The theme for cybersecurity month this year is “See Yourself in Cyber,” which serves as a reminder to everyone that while cybersecurity may initially appear to be complex, it’s ultimately really about people.
The global pandemic forced companies to operate remotely, which has led to IT teams handling more devices than ever before. Hackers and threat actors carried out several high-profile critical cyber catastrophes, including the Colonial Pipeline, Conti Ransomware, and JBS Foods, by taking advantage of the unforeseen situation and exploiting the security flaws.Organizations now urgently need to adopt a cybersecurity-first approach and practice basic cyber hygiene, such as creating strong passwords, backing up important data, installing security updates, and setting up multi-factor authentication.
Brian adds, “Whilst convincing C-level executives to fund a better cyber security strategy is still a battle, the bigger challenges are now focused on the key security spending categories, how to optimize security spending, and considerations for insourcing vs. outsourcing. The focus of this year’s Cyber Security Awareness month is on the dangers posed by phishing and ransomware attacks, and these are areas where cyber spending is critical.”
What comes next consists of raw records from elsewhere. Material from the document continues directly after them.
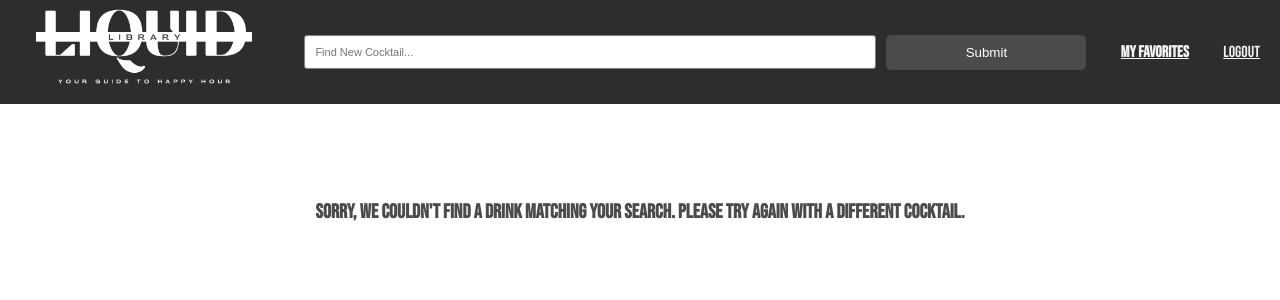
After one commit to justinvu29/The-Liquid-Library, a Flask app: page /notfound in a window 1280 px wide. The commit adds this page. Shown: the top 300 px of the page. Run offline with Flask 3, Linux system fonts and the light colour scheme.

Commit message:
added features

```diff
--- a/server.py
+++ b/server.py
@@ -1,4 +1,3 @@
-"""Server for liquid library app."""
 from flask import (Flask, render_template, request, flash, session, url_for, redirect)
 from flask_login import LoginManager, current_user, login_user, logout_user, login_required
 from forms import LoginForm, RegisterForm
@@ -16,25 +15,21 @@ app.config['LOGIN_VIEW'] = 'login'
 
 @login_manager.user_loader
 def load_user(user_id):
-    """Load user by ID."""
     return User.query.get(int(user_id))
 
 
 @app.route("/register", methods=["GET", "POST"])
 def register():
-    """Register a new account."""
     form = RegisterForm()
     if form.validate_on_submit():
         email = form.email.data
         password = form.password.data
 
-        # Check if email already exists
         user = User.query.filter_by(email=email).first()
         if user:
             flash("Email address already exists.")
             return redirect(url_for("register"))
 
-        # Create new user
         new_user = User(email=email, password=generate_password_hash(password))
         db.session.add(new_user)
         db.session.commit()
@@ -47,13 +42,11 @@ def register():
 
 @app.route("/login", methods=["GET", "POST"])
 def login():
-    """Log in with existing account."""
     form = LoginForm()
     if form.validate_on_submit():
         email = form.email.data
         password = form.password.data
 
-        # Check if user exists and password is correct
         user = User.query.filter_by(email=email).first()
         if user and check_password_hash(user.password, password):
             login_user(user)
@@ -68,7 +61,6 @@ def login():
 @app.route("/logout")
 @login_required
 def logout():
-    """Log out current user."""
     logout_user()
     flash("You have been logged out.")
     return redirect(url_for("login"))
@@ -80,6 +72,8 @@ def homepage():
         url = f'https://www.thecocktaildb.com/api/json/v1/1/search.php?s={name}'
         res = requests.get(url)
         res = res.json()
+        if not res['drinks']:
+            return render_template('notfound.html')
         cocktail = res['drinks'][0]
         return render_template('home.html', cocktail=cocktail)
     elif 'Random' in request.args:
@@ -91,8 +85,13 @@ def homepage():
     else:
         return render_template('search.html')
 
+@app.route('/notfound')
+def notfound():
+    return render_template('notfound.html')
+
 
 @app.route('/add_favorite', methods=['POST'])
+@login_required
 def add_favorite():
     user_id = current_user.id
     cocktail_id = request.form['cocktail_id']
@@ -116,6 +115,18 @@ def favorites():
 
     return render_template('favorites.html', cocktails=cocktail_data)
 
+@app.route('/delete_favorite', methods=['POST'])
+def delete_favorite():
+    user_id = current_user.id
+    cocktail_id = request.form['cocktail_id']
+    favorite = FavoriteCocktail.query.filter_by(user_id=user_id, cocktail_id=cocktail_id).first()
+    if favorite:
+        db.session.delete(favorite)
+        db.session.commit()
+        flash('Cocktail removed from favorites!')
+    else:
+        flash('Cocktail not found in favorites!')
+    return redirect(url_for('favorites'))
 
 if __name__ == "__main__":
     connect_to_db(app)
--- a/static/login.css
+++ b/static/login.css
@@ -74,5 +74,5 @@ body {
   }
 
   h1{
-    font-family: 'Cinzel', serif;
+    font-family: 'Bebas Neue';
   }
--- /dev/null
+++ b/static/notfound.css
@@ -0,0 +1,67 @@
+form {
+    display: flex;
+    justify-content: center;
+    align-items: center;
+    height: 10vh;
+}
+
+form [type="submit"] {
+    padding: 10px 20px;
+    background-color: #4b4b4b;
+    color: white;
+    border-radius: 5px;
+    border: none;
+    cursor: pointer;
+    width: 200px;
+}
+
+
+#logo {
+    width: 250px;
+    height: 100px;
+}
+
+.nav-bar {
+    background-color: #2d2d2d;
+    display: flex;
+    align-items: center;
+    justify-content: space-between;
+    height: fit-content;
+    padding: 0 20px;
+    position: fixed;
+    top: 0;
+    left: 0;
+    right: 0;
+}
+
+input[type="text"] {
+    width: 550px;
+    padding: 10px;
+    font-size: 11px;
+    border-radius: 3px;
+    border: 1px solid gray;
+    margin-right: 10px;
+}
+
+#top-submit {
+    padding: 10px 20px;
+    background-color: #4b4b4b;
+    color: white;
+    border-radius: 5px;
+    border: none;
+    cursor: pointer;
+}
+
+#nav-sections {
+    font-family: 'Bebas Neue';
+    color:#f3f3f3;
+}
+
+.not-found-message {
+    color: #4b4b4b;
+    font-size: 20px;
+    font-weight: bold;
+    text-align: center;
+    margin-top: 200px;
+    font-family: 'Bebas Neue';
+  }
--- a/static/register.css
+++ b/static/register.css
@@ -62,3 +62,7 @@ body {
   a {
     color: #0084ff;
   }
+
+h1 {
+  font-family: 'Bebas Neue';
+}
--- a/templates/login.html
+++ b/templates/login.html
@@ -4,7 +4,7 @@
     <link rel="stylesheet" href="/static/login.css">
     <title>Liquid Library - Login</title>
     <link rel="icon" type="image/png" href="/static/liquid-library-logo1.png">
-    <link href="https://fonts.googleapis.com/css2?family=Cinzel:wght@600&display=swap" rel="stylesheet">
+    <link href="https://fonts.googleapis.com/css2?family=Bebas+Neue&display=swap" rel="stylesheet">
   </head>
   <body>
     <div class="container">
--- /dev/null
+++ b/templates/notfound.html
@@ -0,0 +1,30 @@
+<!DOCTYPE html>
+<html lang="en">
+<head>
+    <meta charset="UTF-8">
+    <meta http-equiv="X-UA-Compatible" content="IE=edge">
+    <meta name="viewport" content="width=device-width, initial-scale=1.0">
+    <link rel="stylesheet" href="/static/notfound.css">
+    <link href="https://fonts.googleapis.com/css2?family=Catamaran:wght@300&family=Nunito+Sans:ital,wght@1,700&display=swap" rel="stylesheet">
+    <link href="https://fonts.googleapis.com/css2?family=Bebas+Neue&display=swap" rel="stylesheet">
+    <title>Liquid Library</title>
+</head>
+<body>
+    <nav>
+        <div class="nav-bar">
+            <a href="/">
+                <img src="/static/liquid-library-logo2.png" id="logo">
+            </a>
+            <form action="/" method="get">
+                <input type="text" placeholder="Find New Cocktail..." name="search">
+                <input type="submit" name="GO" id="top-submit">
+            </form>
+            <a href="{{ url_for('favorites') }}" id="nav-sections"><h4>My Favorites</h4></a>
+            <a href="{{ url_for('logout') }}" id="nav-sections">Logout</a>
+        </div>
+    </nav>
+
+    <h2 class="not-found-message">Sorry, we couldn't find a drink matching your search. Please try again with a different cocktail.</h2>
+</body>
+
+</html>
```
Also changed, not shown: static/favorites.css (+41 -9 lines), static/home.css (+30 -6 lines), static/search.css (+62 -0 lines), templates/favorites.html (+15 -3 lines), templates/home.html (+7 -3 lines), templates/register.html (+8 -6 lines), templates/search.html (+9 -1 lines).
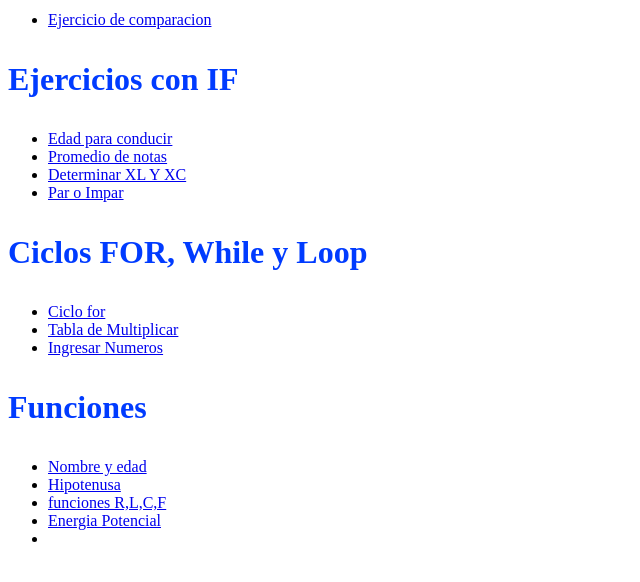
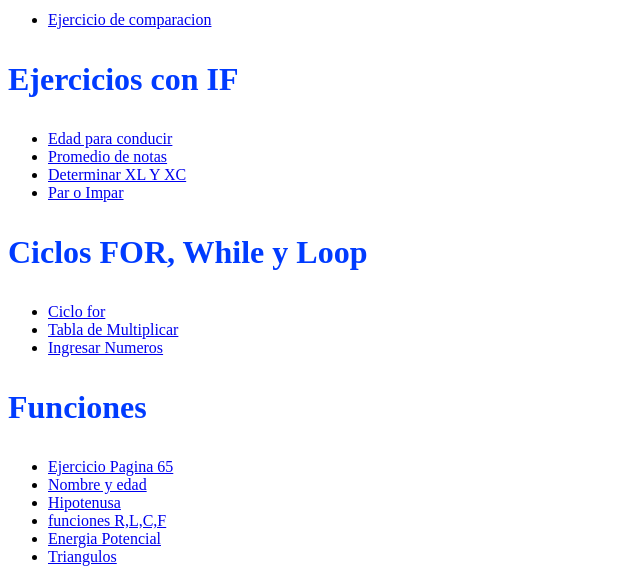
Before and after one commit to Facu3494/Ejercicio-de-variables, a plain HTML site: page index.html in a window 1280 px wide. Shown: the part 690-1272 px from the top of the page, without its empty margins (0-640 px from the left). Drawn offline with Linux system fonts and the light colour scheme.

Commit message:
Update index.html

```diff
--- a/index.html
+++ b/index.html
@@ -79,7 +79,10 @@
 		</ul>
 
  <h1><p style="color:#003BFF " ;>Funciones</p></h1>
-		 <ul>
+		        <ul>
+		        <li>
+			        <a  href ="./javascript/ejercicio65.html">Ejercicio Pagina 65</a>
+			 </li>
 			<li>
 				<a href="./javascript/funciones.html">Nombre y edad</a>
 			</li>
@@ -91,7 +94,10 @@
 			</li>
 			<li>
 				<a  href ="./javascript/Funciones18-10.html">Energia Potencial</a>
+			 </li>
 			<li>
-		</ul>
+				<a  href ="./javascript/triangulos.html">Triangulos</a>
+			 </li>
+				</ul>
 	</body>
 </html>
```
Here are three recommendations for defending against a majority of attacks:
Strong Passwords to the Rescue
Passwords might be the only thing standing between user accounts and the sensitive financial and personal information they hold and hackers today, with so many critical services accessible via the Internet today. Users should avoid using the same password for multiple accounts because so many passwords have been made public in data breaches. They don’t want whoever steals the password for one account to be able to access any other accounts. Users should use lengthy, distinctive, and randomly generated passwords. For each of their accounts, they must create and remember unique, difficult passwords using password managers. Passwords will be encrypted and secured for them by a password manager.
Jon adds, “In order to strengthen their security posture, organizations must tackle the issue of cyber risk at its root. This means underpinning the introduction and integration of any new technologies and tools by reverting back to basics – understanding and improving the security posture, educating users, and implementing end-to-end encryption – organizations can remain secure as their operating environment continues to shift. Additionally, individuals and organizations who want to #BeCyberSmart need to implement data backup policies like the ‘3-2-1 rule’: have three copies of data on two different media, one of which is offsite for improved data resiliency.”
Secure the Endpoints
A user can access several endpoints and applications controlled by the company using the identity once access to it has been granted. Enterprise data is being transmitted across smartphones, BYOD, IoT devices, cloud servers, and more in a hybrid environment, but many businesses still use VPNs and traditional firewalls to restrict access. Businesses should adopt the least-privilege access strategy for apps, systems, users, and connected devices in place of these legacy models. It’s critical to limit access to a minimal level depending on roles and responsibilities.
Mark adds, “As we embrace Cyber Security Awareness Month and the drive to encourage businesses to take a risk-based approach and focus on the behaviors most important to organizations, getting the basics in place is critical, but endpoint management is something all organizations should have in place.”
“In addition to ensuring employees use strong passwords and MFA, Privileged Endpoint Management (PEM) should be used to allow staff to run approved applications with elevated privileges. They can do their work without having the wide-open access that attackers are looking for to install their malware. With tools such as PEM deployed and active, businesses can balance productivity and security. Users can do the work they need with a few calls to the Help Desk. IT gets fewer interruptions and can focus on more valuable work, and auditors can see who had access to which applications and logs show the actual users, not an arbitrary administrator account, ensuring security and compliance regulations are met.”
Awareness Training Improves Efficacy
The employees are the first line of defense when it comes to cybersecurity. They are the ones interacting with the data every day as they log into enterprise systems. As a result, it’s crucial that employees understand how to recognize potential threats and what to do if they come across one.
“Companies are now understanding that investing in employee awareness training is essential in reducing the number of entry points that threat actors have when infiltrating an enterprise network. Threats should be addressed on an ongoing basis, and budget spend adapted to suit. It should not be considered a tick box exercise,” says Brian Martin.
He adds, “Employee security awareness is an ideal place to start when discussing budget spend at any time of year, however, is in itself not sufficient to fully address the human side of cyber security. Training and awareness should be but one component in a wider set of initiatives to build lasting security culture and embed the right behaviors within the organization.”
Cybersecurity policy must be approached with clarity and purpose. The threat surface has clearly grown significantly, and the current environment is still evolving. Cybersecurity is becoming more than simply a consideration; it is an ongoing activity that must permeate every business. Businesses must regularly invest in formal cybersecurity training and education for their employees and prioritize cybersecurity and privacy in all of their initiatives.